Handling The Bully

Sometimes the voice of the inner bully is deafening. It screams so loud that I can’t hear myself think, let alone receive the creative inspiration I need when I’m writing. On those days I take my inner artist by the hand, walk her to our writing desk, and stand behind her as she gets started.

I have your back, I tell her.
Don’t worry.
Just write.

I’m getting pretty good at handling the critics that live in my head. Sometimes I simply let them have their say. I sit on the floor in my office while they drone on and on about how I’m a good writer, but not great, and I do my nails until they get tired. Other times I go to my computer, open my journal, and type everything they say until they notice that I’m merely taking notes, not taking it in, and they quiet down.

The best tactic of all is when I call a fellow artist and spill the beans about what’s going on. I tell her what my inner critic is saying so I can hear her tell me that she has the same voices squawking in her head, too. We laugh and cry, coach and console each other, and then we both get back to work.

For years I tried to silence the inner critics by fighting them tooth and nail. But with every battle they just got stronger, meaner, and more skillful at getting in the way.

So I gave up the fight. I surrendered to the reality that anything worth doing is going to rouse critics (both inner and outer, by the way), and since I’m only interested in doing worthy things, I’d have to learn how to live with them.

And now I do. When the artist in me is being suffocated by the voices of doom, I gently whisper in her ear…
Trust yourself.
Keep going.
The groove you’re looking for is just around the corner.

Fortunately, she listens. Because in the end, that’s all we really need – a loving friend to host our fear until it feels seen and heard and ready to dissolve. And it will. The power of creativity is too strong to be held hostage.

A committee of critics will always be on the attendee list of any significant creative event. Just make sure you invite way more friends.

Cheryl Richardson is a NYT bestselling author of many books, including her most recent Waking Up In Winter: In Search of What Really Matters at Midlife. Treat yourself and join Cheryl for a daylong workshop about practicing extreme self-care at midlife at Circles of Wisdom in Methuen, MA, Sunday Feb 24. www.circlesofwisdom.com.
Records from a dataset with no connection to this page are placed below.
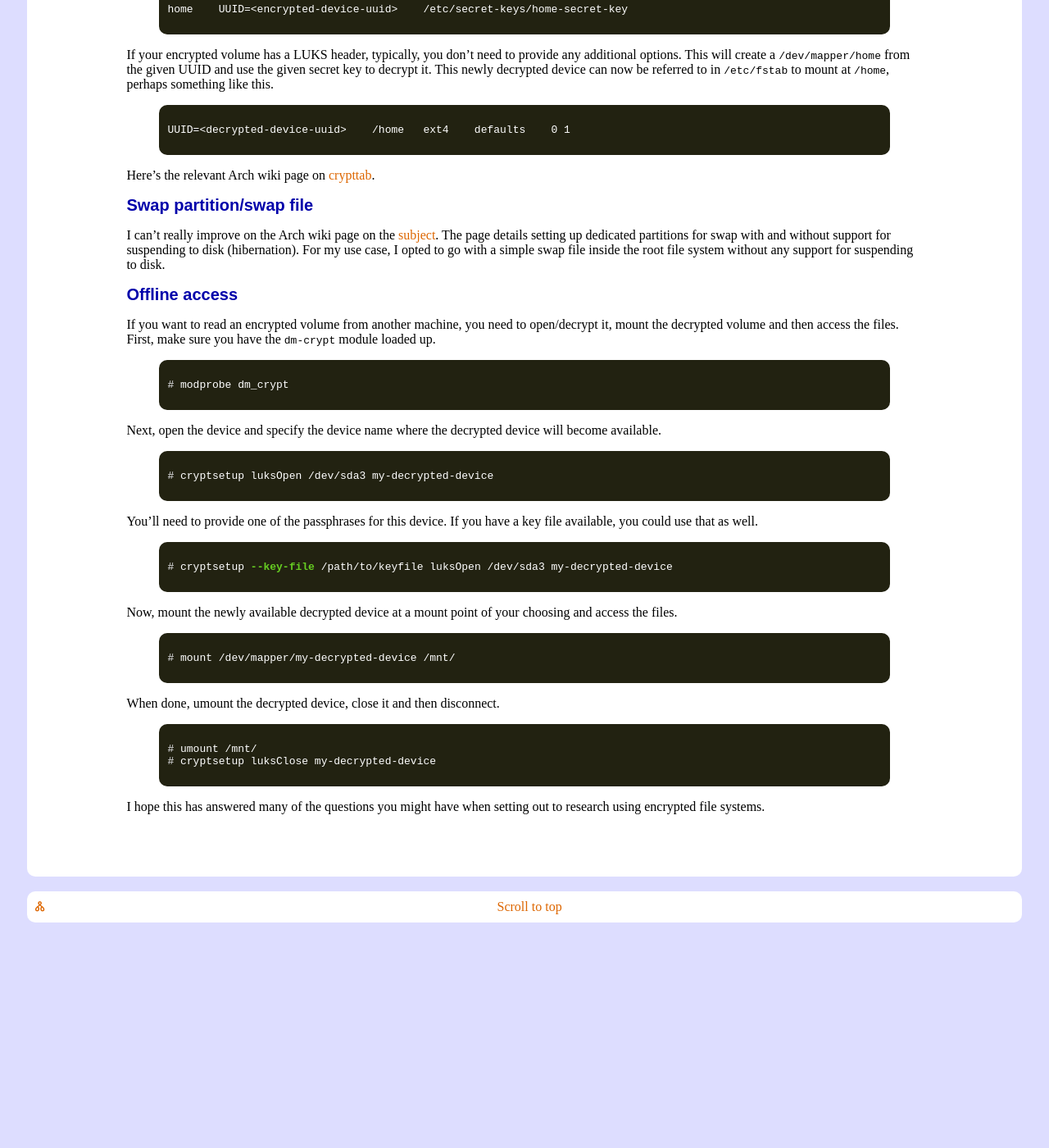
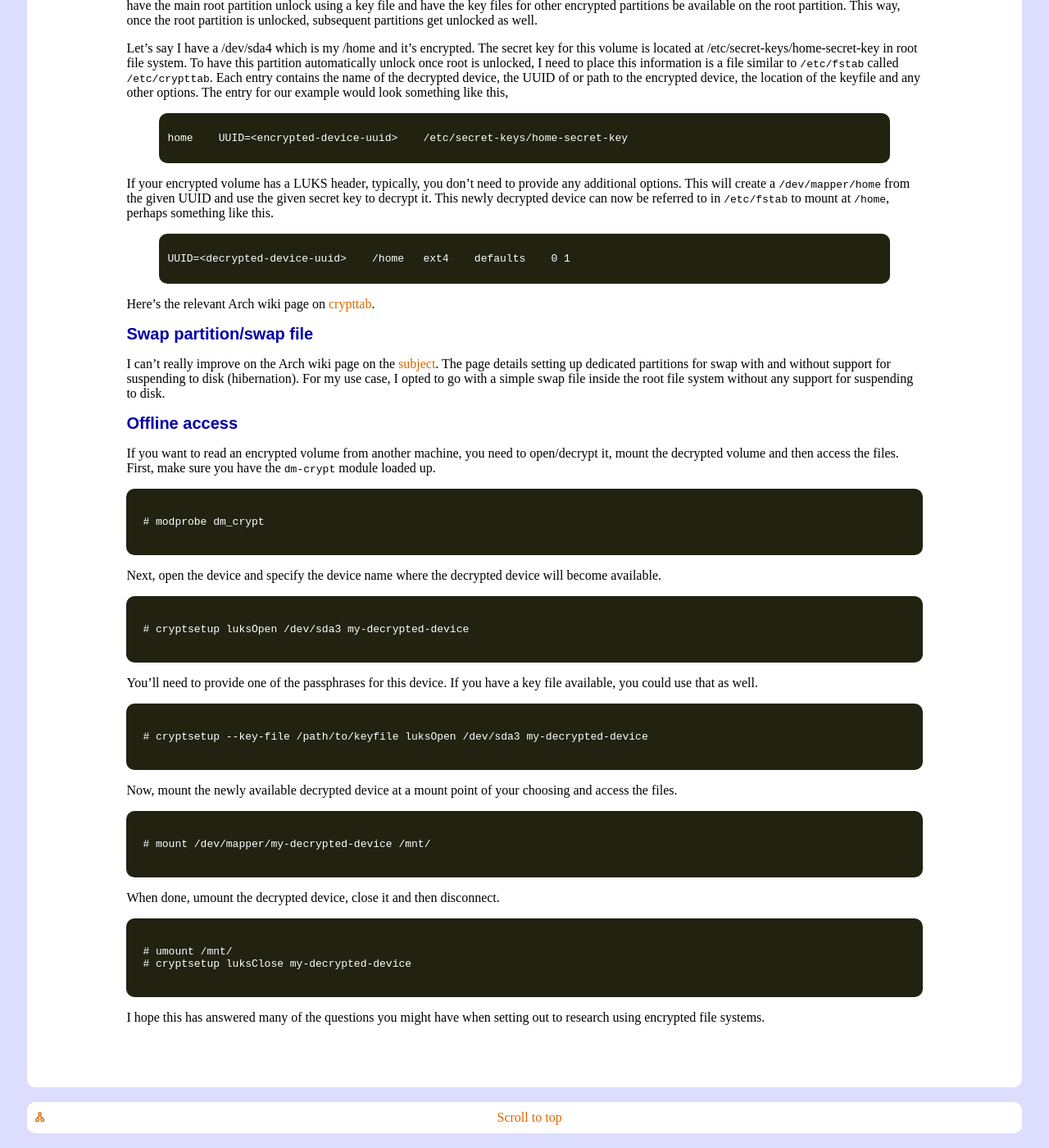
Before and after one commit to dekonvoluted/dekonvoluted.github.io, a Jekyll site: the page built from _posts/2015-07-19-towards-a-secure-system-part-i-encrypting-the-file-system.md, in a window 1280 px wide and 1400 px high, scrolled down 5043 px. Shown: the whole window at 82% size. Built offline with Jekyll 4.4.1, drawn with Linux system fonts in a browser that asks for light colours; comment, search, counter and statistics services are not loaded; before the commit the page ends 6186 px from its top, so only the background shows below that; some of the changed text lies outside the part shown.

Commit message:
Removed unnecessary code blocks from encryption article

```diff
--- a/_posts/2015-07-19-towards-a-secure-system-part-i-encrypting-the-file-system.md
+++ b/_posts/2015-07-19-towards-a-secure-system-part-i-encrypting-the-file-system.md
@@ -105,9 +105,7 @@
 The user interface to encrypting/decrypting a partition/volume is provided by the `cryptsetup` command.
 Let's say the raw partition is called `/dev/sda3` and we would like it to be an encrypted volume.
 
-{% highlight console %}
-# cryptsetup luksFormat /dev/sda3
-{% endhighlight %}
+    # cryptsetup luksFormat /dev/sda3
 
 Used like this with no options, this will use a symmetric, 256-bit AES cipher to encrypt the data on this volume.
 The default also uses something called the XTS mode, which effectively halves the key length.
@@ -135,17 +133,13 @@
 For instance, if the device is the root partition, pick `root` or the hostname of the system itself.
 This device name is just the name of the mount point and will not be remembered by the volume, but having a sensible name will help when referring to it in commands and logs.
 
-{% highlight console %}
-# cryptsetup luksOpen /dev/sda3 my-decrypted-device
-{% endhighlight %}
+    # cryptsetup luksOpen /dev/sda3 my-decrypted-device
 
 This command will ask for a passphrase to use to decrypt the device.
 The encrypted partition `/dev/sda3` is now available as a regular, seemingly unencrypted volume at `/dev/mapper/my-decrypted-device`.
 We can use this decrypted volume to create a file system and write data to it.
 
-{% highlight console %}
-# mkfs.ext4 -L root /dev/mapper/my-decrypted-device
-{% endhighlight %}
+    # mkfs.ext4 -L root /dev/mapper/my-decrypted-device
 
 You can similarly proceed with the rest of the installation procedure using `/dev/mapper/my-decrypted-device` whenever you need to refer to `/dev/sda3`.
 
@@ -161,15 +155,11 @@
 GRUB needs to know that the root device it's looking for ('/dev/mapper/my-decrypted-device`) is actually an unlocked encrypted device.
 Now would be a good time to notice that the encrypted volume `/dev/sda3` and the decrypted volume `/dev/mapper/my-decrypted-device` while being the same volume, actually have different UUIDs.
 
-{% highlight console %}
-# blkid -f
-{% endhighlight %}
+    # blkid -f
 
 or
 
-{% highlight console %}
-# ls -l /dev/disk/by-uuid/
-{% endhighlight %}
+    $ ls -l /dev/disk/by-uuid/
 
 The default generated /boot/grub/grub.cfg would contain a line to specify where the root file system is and it would look something like this,
 
@@ -190,9 +180,7 @@
 
 And regenerate the GRUB configuration file.
 
-{% highlight console %}
-# grub-mkconfig -o /boot/grub/grub.cfg
-{% endhighlight %}
+    # grub-mkconfig -o /boot/grub/grub.cfg
 
 Now that GRUB is ready, we need to regenerate the initramfs image to include the encrypt hook.
 This hook is needed to decrypt the encrypted volume during boot up.
@@ -206,9 +194,7 @@
 Now, rebuild the initramfs image.
 This step will parse the GRUB configuration and identify the encrypted device and where it should be decrypted under `/dev/mapper`.
 
-{% highlight console %}
-# mkinitcpio -p linux
-{% endhighlight %}
+    # mkinitcpio -p linux
 
 > One thing to look out for at this step is that if you use a non-US keyboard, you might want to add the `keymap` hook as well so that you can enter the passphrase in the layout you are familiar with.
 > The `keymap` hook parses the `/etc/vconsole.conf` file to load the correct key map.
@@ -235,9 +221,7 @@
 So there are seven remaining slots for other ways to decrypt the device.
 Let's add a new slot for a key file.
 
-{% highlight console %}
-# cryptsetup luksAddKey /dev/sda3 /path/to/keyfile
-{% endhighlight %}
+    # cryptsetup luksAddKey /dev/sda3 /path/to/keyfile
 
 This will prompt for your passphrase and will then add a new slot for the key file.
 Now, we need to tell GRUB to find the key file.
@@ -316,34 +300,24 @@
 If you want to read an encrypted volume from another machine, you need to open/decrypt it, mount the decrypted volume and then access the files.
 First, make sure you have the `dm-crypt` module loaded up.
 
-{% highlight console %}
-# modprobe dm_crypt
-{% endhighlight %}
+    # modprobe dm_crypt
 
 Next, open the device and specify the device name where the decrypted device will become available.
 
-{% highlight console %}
-# cryptsetup luksOpen /dev/sda3 my-decrypted-device
-{% endhighlight %}
+    # cryptsetup luksOpen /dev/sda3 my-decrypted-device
 
 You'll need to provide one of the passphrases for this device.
 If you have a key file available, you could use that as well.
 
-{% highlight console %}
-# cryptsetup --key-file /path/to/keyfile luksOpen /dev/sda3 my-decrypted-device
-{% endhighlight %}
+    # cryptsetup --key-file /path/to/keyfile luksOpen /dev/sda3 my-decrypted-device
 
 Now, mount the newly available decrypted device at a mount point of your choosing and access the files.
 
-{% highlight console %}
-# mount /dev/mapper/my-decrypted-device /mnt/
-{% endhighlight %}
+    # mount /dev/mapper/my-decrypted-device /mnt/
 
 When done, umount the decrypted device, close it and then disconnect.
 
-{% highlight console %}
-# umount /mnt/
-# cryptsetup luksClose my-decrypted-device
-{% endhighlight %}
+    # umount /mnt/
+    # cryptsetup luksClose my-decrypted-device
 
 I hope this has answered many of the questions you might have when setting out to research using encrypted file systems.
```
See also:
Automatic Brain: The Magic Of The Unconscious Mind
Self-Esteem Might Boost Our Egos, But Self-Compassion Opens Our Hearts